[ABOUT THIS TASK] Copy every line from the records below that carries the word "span".

[RECORDS SUPPLIED]
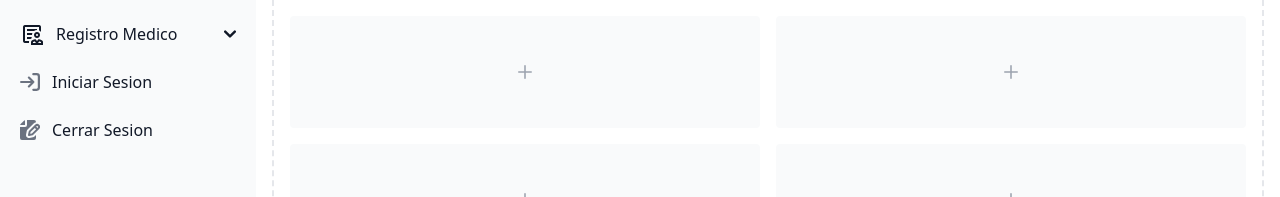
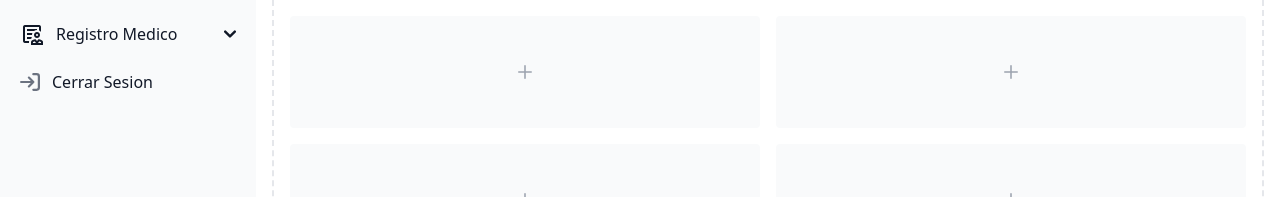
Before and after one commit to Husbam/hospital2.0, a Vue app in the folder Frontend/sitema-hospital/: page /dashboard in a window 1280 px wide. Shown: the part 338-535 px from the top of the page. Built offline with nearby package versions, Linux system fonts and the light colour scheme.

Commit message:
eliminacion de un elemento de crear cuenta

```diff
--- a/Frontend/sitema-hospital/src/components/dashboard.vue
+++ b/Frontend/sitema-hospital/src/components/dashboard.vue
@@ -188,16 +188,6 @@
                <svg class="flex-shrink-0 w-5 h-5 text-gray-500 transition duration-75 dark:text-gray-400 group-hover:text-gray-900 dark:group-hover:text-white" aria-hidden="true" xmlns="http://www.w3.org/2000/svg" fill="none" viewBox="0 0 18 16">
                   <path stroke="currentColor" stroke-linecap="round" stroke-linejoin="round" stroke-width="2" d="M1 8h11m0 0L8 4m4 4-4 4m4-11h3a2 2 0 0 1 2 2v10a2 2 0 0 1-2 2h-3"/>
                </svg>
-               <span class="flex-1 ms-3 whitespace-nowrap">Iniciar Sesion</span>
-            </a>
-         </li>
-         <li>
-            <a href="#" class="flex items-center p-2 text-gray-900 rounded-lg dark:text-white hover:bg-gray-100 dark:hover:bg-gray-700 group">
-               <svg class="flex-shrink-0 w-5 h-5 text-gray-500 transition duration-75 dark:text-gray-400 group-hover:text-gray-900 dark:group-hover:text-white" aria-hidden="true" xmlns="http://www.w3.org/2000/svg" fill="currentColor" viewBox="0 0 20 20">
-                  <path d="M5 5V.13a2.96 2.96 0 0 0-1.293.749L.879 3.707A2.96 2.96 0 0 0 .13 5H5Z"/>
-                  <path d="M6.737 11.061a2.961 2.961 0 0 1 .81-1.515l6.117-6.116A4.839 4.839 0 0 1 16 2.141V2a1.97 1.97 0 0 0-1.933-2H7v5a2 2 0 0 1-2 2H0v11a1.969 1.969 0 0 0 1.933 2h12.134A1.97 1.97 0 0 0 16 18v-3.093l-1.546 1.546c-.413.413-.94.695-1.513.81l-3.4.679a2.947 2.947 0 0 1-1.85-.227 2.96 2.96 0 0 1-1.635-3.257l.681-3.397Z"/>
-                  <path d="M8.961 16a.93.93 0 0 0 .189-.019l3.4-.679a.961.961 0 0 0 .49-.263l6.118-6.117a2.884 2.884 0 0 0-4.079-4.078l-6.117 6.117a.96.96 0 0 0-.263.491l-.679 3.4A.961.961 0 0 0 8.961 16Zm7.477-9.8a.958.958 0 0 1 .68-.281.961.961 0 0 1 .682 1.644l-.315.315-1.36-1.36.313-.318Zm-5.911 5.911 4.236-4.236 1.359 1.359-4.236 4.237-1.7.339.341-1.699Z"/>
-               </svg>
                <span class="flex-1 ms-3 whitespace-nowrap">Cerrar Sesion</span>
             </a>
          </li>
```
---
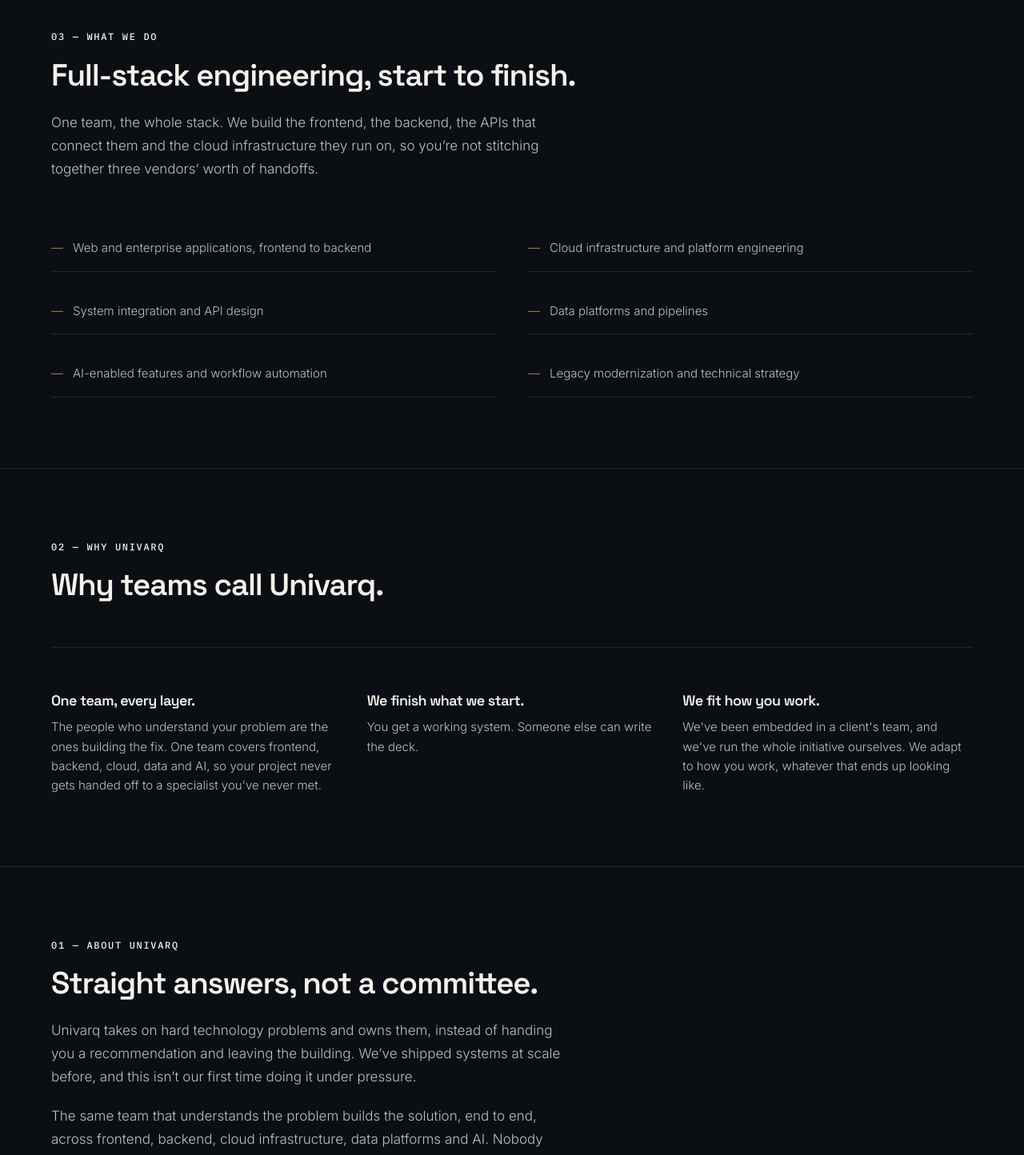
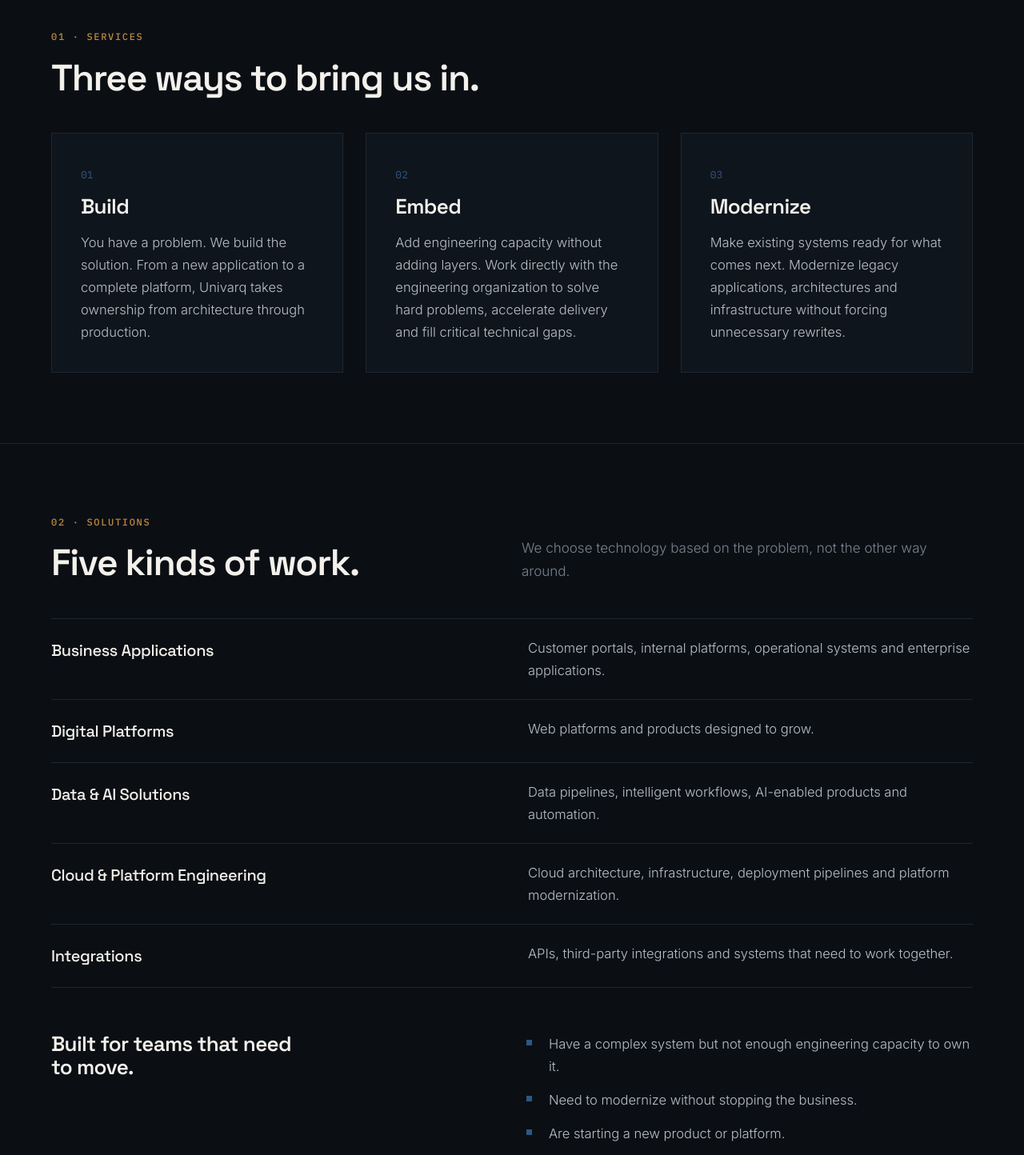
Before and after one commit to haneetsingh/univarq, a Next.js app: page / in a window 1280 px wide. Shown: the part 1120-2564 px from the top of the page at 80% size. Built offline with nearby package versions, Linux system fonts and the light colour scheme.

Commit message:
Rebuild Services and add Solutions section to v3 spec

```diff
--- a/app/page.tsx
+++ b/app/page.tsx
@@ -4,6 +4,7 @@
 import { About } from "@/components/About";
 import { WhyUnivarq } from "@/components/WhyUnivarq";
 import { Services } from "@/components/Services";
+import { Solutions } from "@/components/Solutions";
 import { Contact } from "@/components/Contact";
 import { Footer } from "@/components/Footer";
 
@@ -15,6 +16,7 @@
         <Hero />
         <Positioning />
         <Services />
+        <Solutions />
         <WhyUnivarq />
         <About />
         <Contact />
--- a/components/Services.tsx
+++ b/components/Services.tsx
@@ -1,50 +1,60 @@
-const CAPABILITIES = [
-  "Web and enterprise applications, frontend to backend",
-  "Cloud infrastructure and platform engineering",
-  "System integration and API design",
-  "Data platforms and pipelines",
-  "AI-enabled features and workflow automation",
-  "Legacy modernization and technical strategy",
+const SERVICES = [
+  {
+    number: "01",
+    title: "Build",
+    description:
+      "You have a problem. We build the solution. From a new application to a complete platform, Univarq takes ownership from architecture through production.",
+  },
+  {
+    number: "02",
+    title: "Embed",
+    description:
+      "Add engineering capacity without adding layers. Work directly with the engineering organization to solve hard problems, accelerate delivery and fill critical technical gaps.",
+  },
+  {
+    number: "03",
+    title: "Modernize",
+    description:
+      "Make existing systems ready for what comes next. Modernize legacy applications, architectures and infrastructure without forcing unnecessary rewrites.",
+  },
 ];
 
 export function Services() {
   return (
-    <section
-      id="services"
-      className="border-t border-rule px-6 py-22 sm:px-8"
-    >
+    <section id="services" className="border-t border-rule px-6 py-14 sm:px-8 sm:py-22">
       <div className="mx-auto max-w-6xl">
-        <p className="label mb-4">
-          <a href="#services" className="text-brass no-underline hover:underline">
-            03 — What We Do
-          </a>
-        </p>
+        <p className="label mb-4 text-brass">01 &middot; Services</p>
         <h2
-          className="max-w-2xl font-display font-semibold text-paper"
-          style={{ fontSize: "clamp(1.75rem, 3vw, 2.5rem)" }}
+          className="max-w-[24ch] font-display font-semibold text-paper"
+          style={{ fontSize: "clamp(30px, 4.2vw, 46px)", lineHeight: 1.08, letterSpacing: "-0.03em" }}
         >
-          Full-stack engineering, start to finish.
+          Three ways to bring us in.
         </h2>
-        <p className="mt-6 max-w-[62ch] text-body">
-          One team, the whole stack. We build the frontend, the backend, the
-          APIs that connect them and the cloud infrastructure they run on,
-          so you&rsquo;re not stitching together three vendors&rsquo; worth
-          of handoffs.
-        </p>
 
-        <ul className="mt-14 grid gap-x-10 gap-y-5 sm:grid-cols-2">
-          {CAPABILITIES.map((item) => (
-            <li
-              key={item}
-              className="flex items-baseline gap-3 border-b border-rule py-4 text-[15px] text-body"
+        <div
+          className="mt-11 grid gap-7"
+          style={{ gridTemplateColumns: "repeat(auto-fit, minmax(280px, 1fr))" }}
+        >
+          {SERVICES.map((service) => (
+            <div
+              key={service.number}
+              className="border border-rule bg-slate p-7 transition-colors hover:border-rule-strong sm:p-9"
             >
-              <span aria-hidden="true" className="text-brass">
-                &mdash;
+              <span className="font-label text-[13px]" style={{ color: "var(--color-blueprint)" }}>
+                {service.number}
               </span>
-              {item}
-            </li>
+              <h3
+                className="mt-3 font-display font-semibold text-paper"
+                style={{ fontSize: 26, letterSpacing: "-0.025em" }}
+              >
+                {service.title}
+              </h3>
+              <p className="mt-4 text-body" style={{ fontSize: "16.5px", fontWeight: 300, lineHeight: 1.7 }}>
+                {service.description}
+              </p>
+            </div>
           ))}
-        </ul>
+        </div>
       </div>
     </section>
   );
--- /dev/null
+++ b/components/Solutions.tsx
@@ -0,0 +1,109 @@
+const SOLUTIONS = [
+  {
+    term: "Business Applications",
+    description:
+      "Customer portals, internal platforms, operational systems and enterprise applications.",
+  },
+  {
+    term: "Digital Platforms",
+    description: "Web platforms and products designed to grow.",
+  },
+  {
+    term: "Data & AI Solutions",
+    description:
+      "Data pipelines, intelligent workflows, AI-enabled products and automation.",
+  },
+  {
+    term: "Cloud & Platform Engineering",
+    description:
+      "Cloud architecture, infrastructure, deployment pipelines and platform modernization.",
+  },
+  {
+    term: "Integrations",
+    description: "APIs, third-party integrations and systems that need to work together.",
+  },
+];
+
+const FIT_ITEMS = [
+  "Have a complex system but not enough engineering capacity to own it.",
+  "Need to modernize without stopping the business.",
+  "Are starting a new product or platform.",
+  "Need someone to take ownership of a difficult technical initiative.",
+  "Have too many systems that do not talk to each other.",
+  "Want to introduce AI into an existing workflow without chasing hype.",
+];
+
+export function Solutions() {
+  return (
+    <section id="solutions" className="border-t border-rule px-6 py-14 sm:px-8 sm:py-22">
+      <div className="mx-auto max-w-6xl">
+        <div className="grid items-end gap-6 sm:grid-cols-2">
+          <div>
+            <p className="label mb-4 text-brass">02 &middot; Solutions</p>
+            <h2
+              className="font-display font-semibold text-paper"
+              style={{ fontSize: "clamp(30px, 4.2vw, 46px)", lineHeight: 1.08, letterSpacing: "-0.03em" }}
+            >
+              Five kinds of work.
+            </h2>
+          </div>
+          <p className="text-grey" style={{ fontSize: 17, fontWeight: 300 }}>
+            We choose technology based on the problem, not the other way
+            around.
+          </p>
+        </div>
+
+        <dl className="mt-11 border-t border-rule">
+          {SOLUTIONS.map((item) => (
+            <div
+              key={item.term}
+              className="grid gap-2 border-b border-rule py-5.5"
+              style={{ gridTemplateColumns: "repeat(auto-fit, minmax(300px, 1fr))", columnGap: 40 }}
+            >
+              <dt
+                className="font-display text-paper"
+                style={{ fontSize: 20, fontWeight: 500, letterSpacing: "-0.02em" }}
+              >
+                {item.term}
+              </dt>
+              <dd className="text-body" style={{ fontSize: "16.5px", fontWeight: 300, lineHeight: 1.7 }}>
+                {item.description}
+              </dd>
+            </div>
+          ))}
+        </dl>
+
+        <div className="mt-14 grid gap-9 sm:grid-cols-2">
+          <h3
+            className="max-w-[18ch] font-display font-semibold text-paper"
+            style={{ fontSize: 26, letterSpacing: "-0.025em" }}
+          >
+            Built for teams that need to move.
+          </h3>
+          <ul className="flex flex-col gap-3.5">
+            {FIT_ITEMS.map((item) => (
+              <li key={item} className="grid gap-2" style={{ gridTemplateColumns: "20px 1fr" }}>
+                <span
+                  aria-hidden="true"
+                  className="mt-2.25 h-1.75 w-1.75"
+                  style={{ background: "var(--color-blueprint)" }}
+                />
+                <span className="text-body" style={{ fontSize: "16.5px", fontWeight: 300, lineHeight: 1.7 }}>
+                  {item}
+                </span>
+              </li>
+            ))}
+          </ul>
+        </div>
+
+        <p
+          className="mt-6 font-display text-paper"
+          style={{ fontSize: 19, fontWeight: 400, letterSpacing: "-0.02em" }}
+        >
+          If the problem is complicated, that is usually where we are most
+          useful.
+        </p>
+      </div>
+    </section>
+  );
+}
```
...
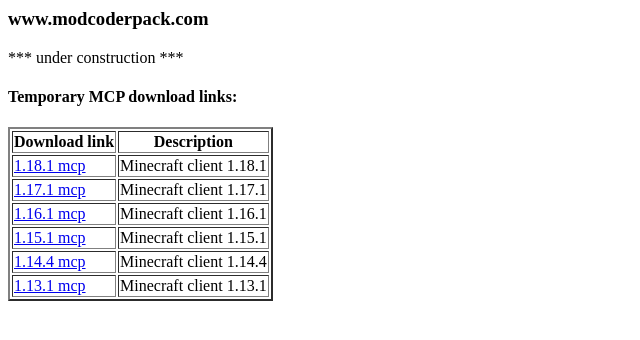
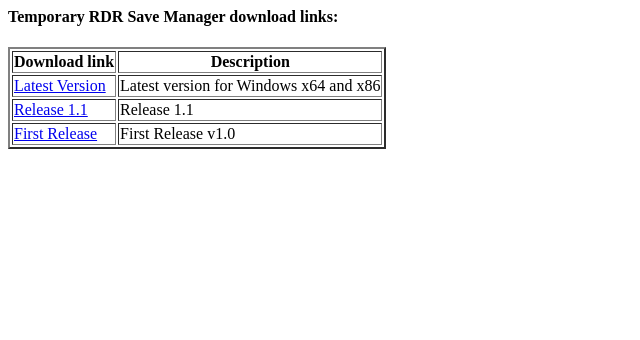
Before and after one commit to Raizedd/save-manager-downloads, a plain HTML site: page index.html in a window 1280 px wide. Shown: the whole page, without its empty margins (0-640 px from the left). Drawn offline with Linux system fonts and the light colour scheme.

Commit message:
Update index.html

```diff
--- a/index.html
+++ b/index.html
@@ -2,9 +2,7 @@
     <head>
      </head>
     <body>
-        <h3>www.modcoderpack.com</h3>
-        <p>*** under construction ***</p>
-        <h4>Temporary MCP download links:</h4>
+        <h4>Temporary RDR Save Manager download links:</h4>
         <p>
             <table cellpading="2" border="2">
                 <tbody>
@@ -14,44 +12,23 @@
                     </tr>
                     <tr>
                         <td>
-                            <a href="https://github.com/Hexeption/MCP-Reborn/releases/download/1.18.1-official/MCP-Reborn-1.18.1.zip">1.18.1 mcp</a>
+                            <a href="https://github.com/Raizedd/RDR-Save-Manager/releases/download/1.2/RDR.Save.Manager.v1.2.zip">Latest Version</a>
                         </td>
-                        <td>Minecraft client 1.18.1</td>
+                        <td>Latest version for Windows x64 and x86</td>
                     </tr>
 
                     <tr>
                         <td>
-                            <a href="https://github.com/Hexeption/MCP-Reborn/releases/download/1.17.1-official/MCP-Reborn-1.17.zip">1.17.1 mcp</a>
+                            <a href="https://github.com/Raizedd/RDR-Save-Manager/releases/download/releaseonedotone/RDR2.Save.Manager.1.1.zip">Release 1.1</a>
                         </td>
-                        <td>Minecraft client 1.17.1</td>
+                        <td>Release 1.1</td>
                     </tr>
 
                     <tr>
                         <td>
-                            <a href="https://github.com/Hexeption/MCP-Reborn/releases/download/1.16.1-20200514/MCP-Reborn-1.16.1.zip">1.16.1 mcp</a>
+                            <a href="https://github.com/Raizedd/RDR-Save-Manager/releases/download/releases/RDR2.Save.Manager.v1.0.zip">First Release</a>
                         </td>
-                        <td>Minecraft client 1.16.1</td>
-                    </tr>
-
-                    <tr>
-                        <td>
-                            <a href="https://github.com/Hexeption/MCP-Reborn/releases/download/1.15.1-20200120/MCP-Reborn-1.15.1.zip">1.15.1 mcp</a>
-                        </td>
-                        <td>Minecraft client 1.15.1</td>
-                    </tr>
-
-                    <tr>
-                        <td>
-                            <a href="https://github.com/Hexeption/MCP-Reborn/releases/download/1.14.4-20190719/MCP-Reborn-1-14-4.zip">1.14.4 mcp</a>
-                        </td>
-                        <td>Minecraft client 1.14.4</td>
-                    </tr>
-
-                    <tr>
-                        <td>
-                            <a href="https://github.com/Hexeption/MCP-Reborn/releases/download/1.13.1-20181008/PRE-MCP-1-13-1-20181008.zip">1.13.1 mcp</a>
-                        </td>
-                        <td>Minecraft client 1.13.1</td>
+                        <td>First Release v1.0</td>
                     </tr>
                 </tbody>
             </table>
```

[REPLY TO THE TASK]
-               <span class="flex-1 ms-3 whitespace-nowrap">Iniciar Sesion</span>
                <span class="flex-1 ms-3 whitespace-nowrap">Cerrar Sesion</span>
-              <span aria-hidden="true" className="text-brass">
+              <span className="font-label text-[13px]" style={{ color: "var(--color-blueprint)" }}>
               </span>
+                <span
+                <span className="text-body" style={{ fontSize: "16.5px", fontWeight: 300, lineHeight: 1.7 }}>
+                </span>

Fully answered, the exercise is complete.